Terrorists are big fans of South African passports, according to security experts, because of the ease with which one can be faked or illegally obtained.
The issue of South African passports being used by terrorists arose after it emerged that Fazul Abdullah Mohammed, the man responsible for the United States Embassy bombings in Nairobi, Kenya, in 1998 and who was killed at a checkpoint in Mogadishu, Somalia’s capital, last week, was carrying a South African passport.
Mohammed was the head of East African militant group al-Shabaab and also had strong links to al-Qaeda in the region. According to a terrorism expert at the Institute for Security Studies, Anneli Botha, “it comes down to corruption at [the department of] home affairs”.
“You can easily get your hands on a legal document through illegal means. I would start looking at the ease with which one can get a driver’s licence or birth certificate as well. If we had more of a focus on terrorism, home affairs officials would place more emphasis on ensuring that the person applying is the same person on the passport. But it’s not a matter of urgency to them.”
Aside from being able to obtain passports, the ease with which terrorists can get their hands on any fake documentation, such as identity documents, means that they can often use South Africa as a base from which to plan activities, she said.
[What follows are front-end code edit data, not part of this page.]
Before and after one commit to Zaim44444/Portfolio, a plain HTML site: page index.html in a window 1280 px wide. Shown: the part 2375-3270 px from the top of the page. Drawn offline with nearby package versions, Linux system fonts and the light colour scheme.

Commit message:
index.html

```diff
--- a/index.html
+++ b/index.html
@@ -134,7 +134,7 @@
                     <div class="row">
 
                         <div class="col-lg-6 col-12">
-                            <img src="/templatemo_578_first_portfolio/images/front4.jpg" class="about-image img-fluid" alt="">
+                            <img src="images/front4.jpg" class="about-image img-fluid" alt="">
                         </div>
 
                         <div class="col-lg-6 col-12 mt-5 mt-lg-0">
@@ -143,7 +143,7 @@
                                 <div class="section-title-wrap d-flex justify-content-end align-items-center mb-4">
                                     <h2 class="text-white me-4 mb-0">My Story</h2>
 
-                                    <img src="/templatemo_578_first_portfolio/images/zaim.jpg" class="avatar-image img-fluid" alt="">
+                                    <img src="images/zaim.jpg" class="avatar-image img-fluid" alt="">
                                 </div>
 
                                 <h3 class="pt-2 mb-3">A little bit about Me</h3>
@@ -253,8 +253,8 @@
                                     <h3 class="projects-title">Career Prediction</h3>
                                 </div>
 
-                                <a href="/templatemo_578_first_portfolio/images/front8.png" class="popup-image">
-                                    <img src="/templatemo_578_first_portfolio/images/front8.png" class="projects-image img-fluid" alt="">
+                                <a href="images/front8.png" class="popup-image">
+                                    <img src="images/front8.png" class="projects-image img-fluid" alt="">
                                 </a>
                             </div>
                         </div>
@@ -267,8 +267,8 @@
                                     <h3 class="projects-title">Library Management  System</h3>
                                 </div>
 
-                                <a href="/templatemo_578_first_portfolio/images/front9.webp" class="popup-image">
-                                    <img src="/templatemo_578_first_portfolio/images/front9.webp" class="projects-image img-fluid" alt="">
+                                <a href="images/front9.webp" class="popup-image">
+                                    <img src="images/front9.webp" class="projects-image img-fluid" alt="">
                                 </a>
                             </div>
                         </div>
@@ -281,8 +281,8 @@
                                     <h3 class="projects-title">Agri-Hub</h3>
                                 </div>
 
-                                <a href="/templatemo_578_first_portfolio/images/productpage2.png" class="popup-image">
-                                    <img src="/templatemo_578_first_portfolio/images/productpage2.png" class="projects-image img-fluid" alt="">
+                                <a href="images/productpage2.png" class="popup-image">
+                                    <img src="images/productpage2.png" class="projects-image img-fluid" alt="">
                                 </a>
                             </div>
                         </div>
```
A source close to American government authorities in South Africa said the embassy was “very concerned”.
“It’s not just the security of passports, it’s also the feeder documents. How is South Africa securing access to the documents that are required to get a passport?”
He said South African documents were also attractive because it is a “neutral country” and South Africans, in general, have easy access around the world because they are known to return home from their travels.
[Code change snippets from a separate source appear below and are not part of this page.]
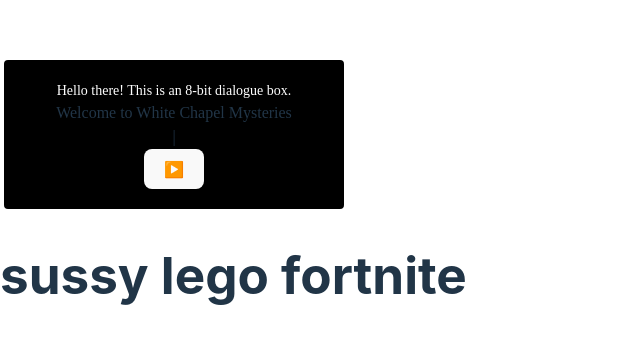
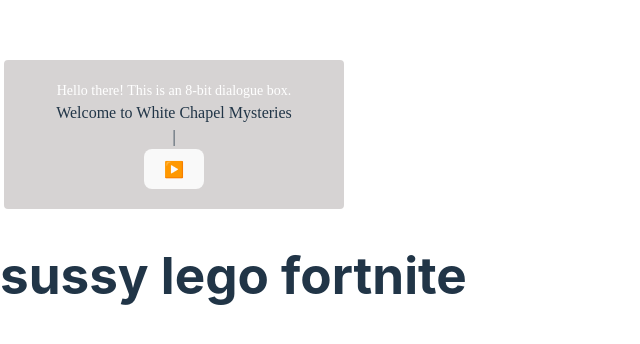
Before and after one commit to Armand57araujo/whiteChapelMysteries, a React (Vite) app in the folder client/: page / in a window 1280 px wide. Shown: the part 228-572 px from the top of the page, without its empty margins (0-640 px from the left). Built offline with nearby package versions, Linux system fonts and the light colour scheme; no server answers.

Commit message:
changed dialogue box background color

```diff
--- a/client/src/components/DialogueBox.css
+++ b/client/src/components/DialogueBox.css
@@ -1,5 +1,5 @@
 .dialogue-box {
-    background-color: #000;
+    background-color: #d6d3d3;
     border: 4px solid #fff;
     border-radius: 8px;
     padding: 20px;
```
This is not the first time South Africa and South African documents have been used in terrorist activities.
In 2004 Ihsan Garnaoui, a Tunisian al-Qaeda member, told the German police that he was in possession of several South African passports. A year later Haroon Rashid Aswat, the alleged ringleader of the bus bombings in London, was found to have lived in South Africa and to have travelled to the United Kingdom on a South African passport.
And in 2006 a man who entered Britain on a South African passport bearing the fake name of Altaf Ravat was found to be planning to plant bombs on transatlantic aeroplanes. In 2009 one of the Israelis responsible for killing a Hamas leader in a Dubai hotel also took refuge in South Africa.
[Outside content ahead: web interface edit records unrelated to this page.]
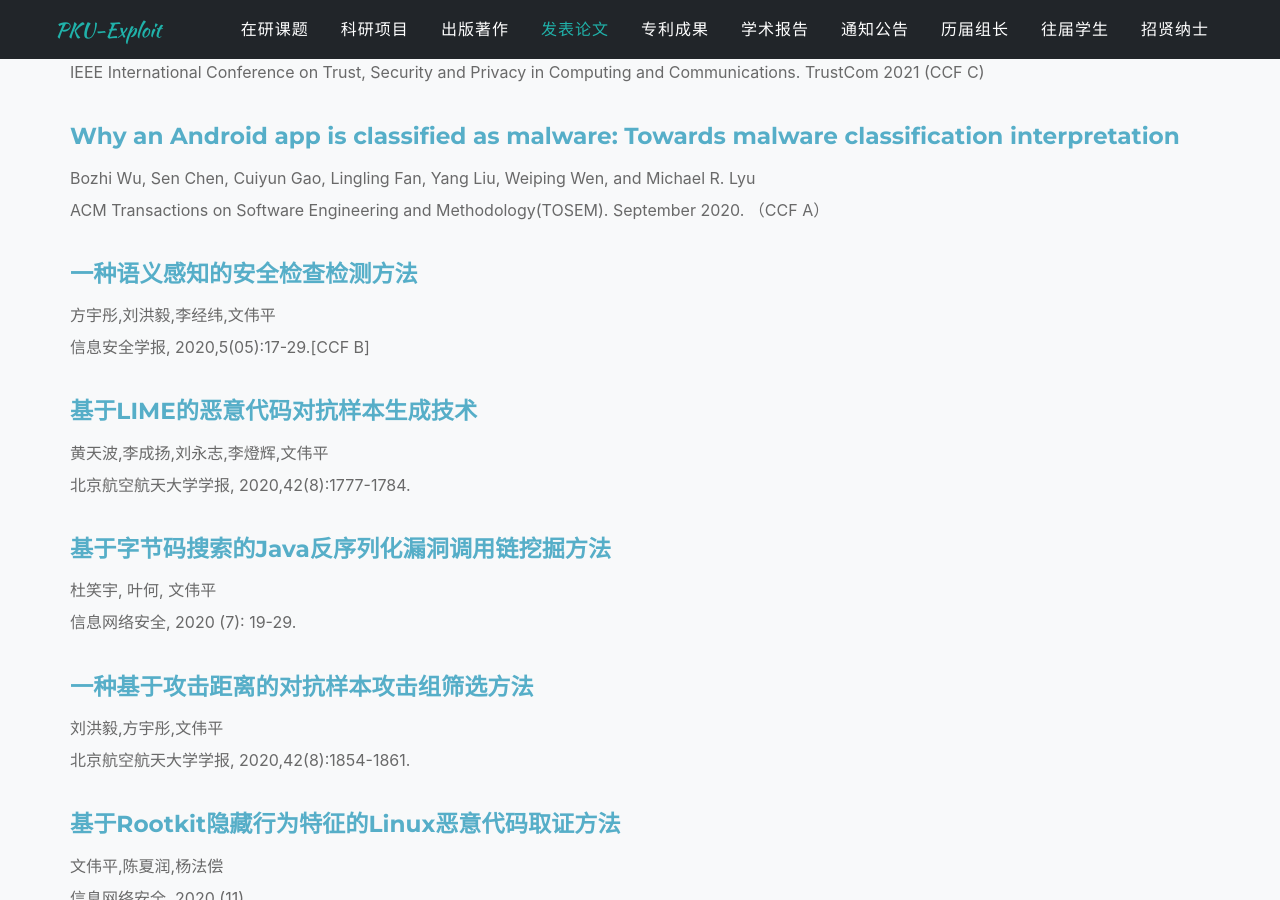
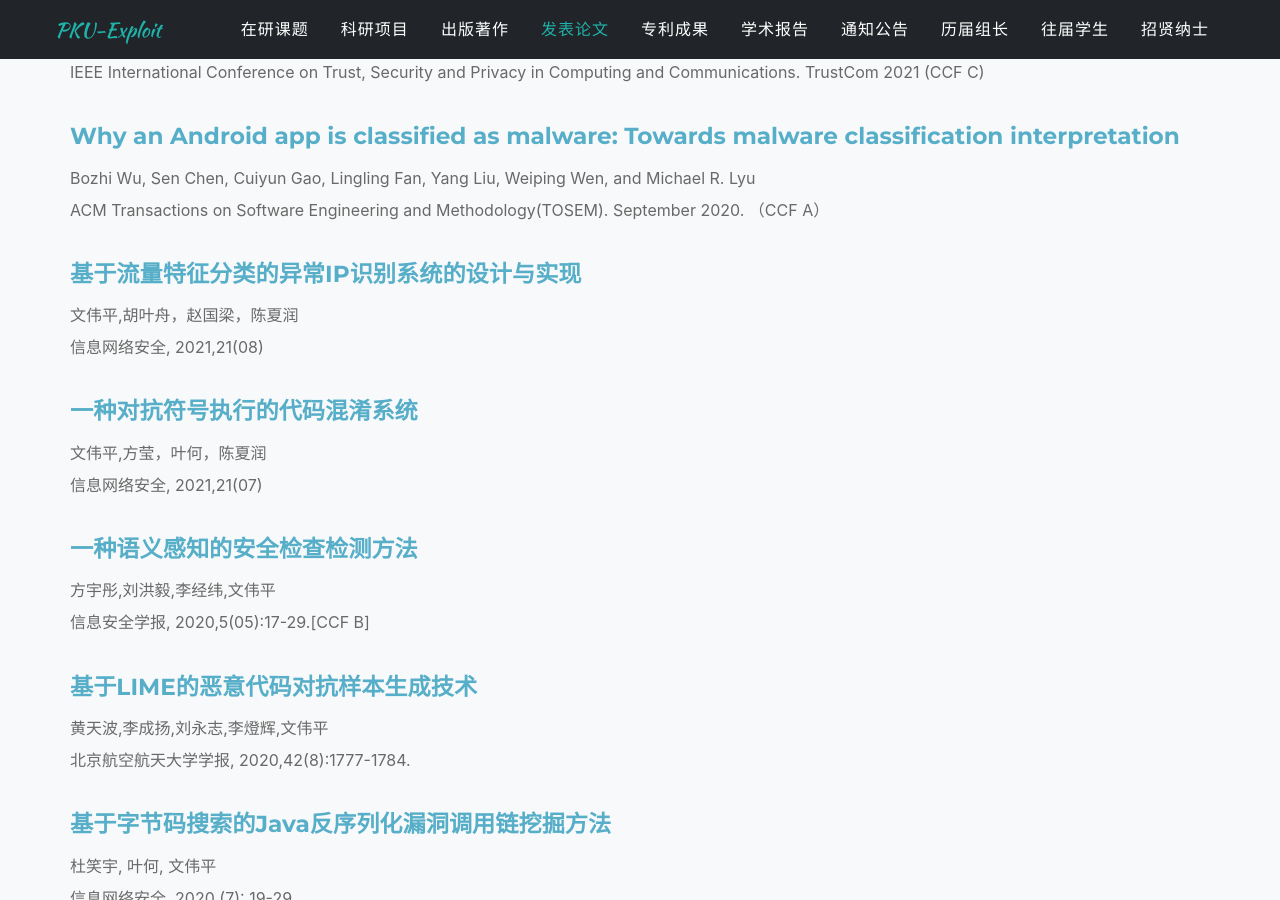
Before and after one commit to xxycfhb/xxycfhb.github.io, a Jekyll site: the page built from pages/paper.html, in a window 1280 px wide and 900 px high, scrolled down 736 px. Built offline with Jekyll 4.4.1, drawn with Linux system fonts in a browser that asks for light colours; some web fonts are replaced.

Commit message:
update two paper

```diff
--- a/_data/sitetext.yml
+++ b/_data/sitetext.yml
@@ -708,6 +708,18 @@ paper:
         source: "ACM Transactions on Software Engineering and Methodology(TOSEM). September 2020. （CCF A）"
         url: "/files/paper23.pdf"
         download: "Why an Android app is classified as malware_Towards malware classification interpretation.pdf"
+
+      - title: "基于流量特征分类的异常IP识别系统的设计与实现"
+        name: "文伟平,胡叶舟，赵国梁，陈夏润"
+        source: "信息网络安全, 2021,21(08)"
+        url: "/files/paper84.pdf"
+        download: "基于流量特征分类的异常IP识别系统的设计与实现.pdf"
+
+      - title: "一种对抗符号执行的代码混淆系统"
+        name: "文伟平,方莹，叶何，陈夏润"
+        source: "信息网络安全, 2021,21(07)"
+        url: "/files/paper85.pdf"
+        download: "一种对抗符号执行的代码混淆系统.pdf"
 
       - title: "一种语义感知的安全检查检测方法"
         name: "方宇彤,刘洪毅,李经纬,文伟平"
```
Also changed, not shown: 2 other files.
And now, there is 37-year-old Mohammed, who has been one of the world’s most wanted terrorists for more than a decade after killing more than 200 people and injuring more than 5 000, mostly Kenyan civilians, in the Nairobi bombings.
According to Gus Selassie, the senior Africa analyst at economic research firm IHS Global Insight, Mohammed originated from the Comoros, but is thought to have spent most of his adult life in Somalia. He was fluent in five languages and had more than 20 aliases, using David Robbins on the South Africa passport.
Botha said what was needed to change the situation with South African passports was to “clean house and bring criminal charges against people for corruption in home affairs” and “for people to realise that a few rands are not worth ruining the country’s image”.
According to home affairs director-general Mkuseli Apleni: “The department launched an investigation into the matter in collaboration with relevant law enforcement agencies, including cooperation with our diplomatic mission in Kenya.”
He said the investigations had so far revealed that the passport was fake, not issued by “any lawful South African authority with the responsibility for the issuance of passports” and that “the South African movement control system has no record of any movement in or out of the country at any of our ports of entry by Fazul, using the fake passport”.
Modiri Matthews, the chief director of the immigration inspectorate responsible for investigation, law enforcement and deportation at the department of home affairs, said: “There is no evidence of Mohammed being in the country.
“We’ve had challenges with corruption and syndicates, but we’ve really been tightening up our countercorruption unit,” he said. “There have been people arrested for issuing documents fraudulently.”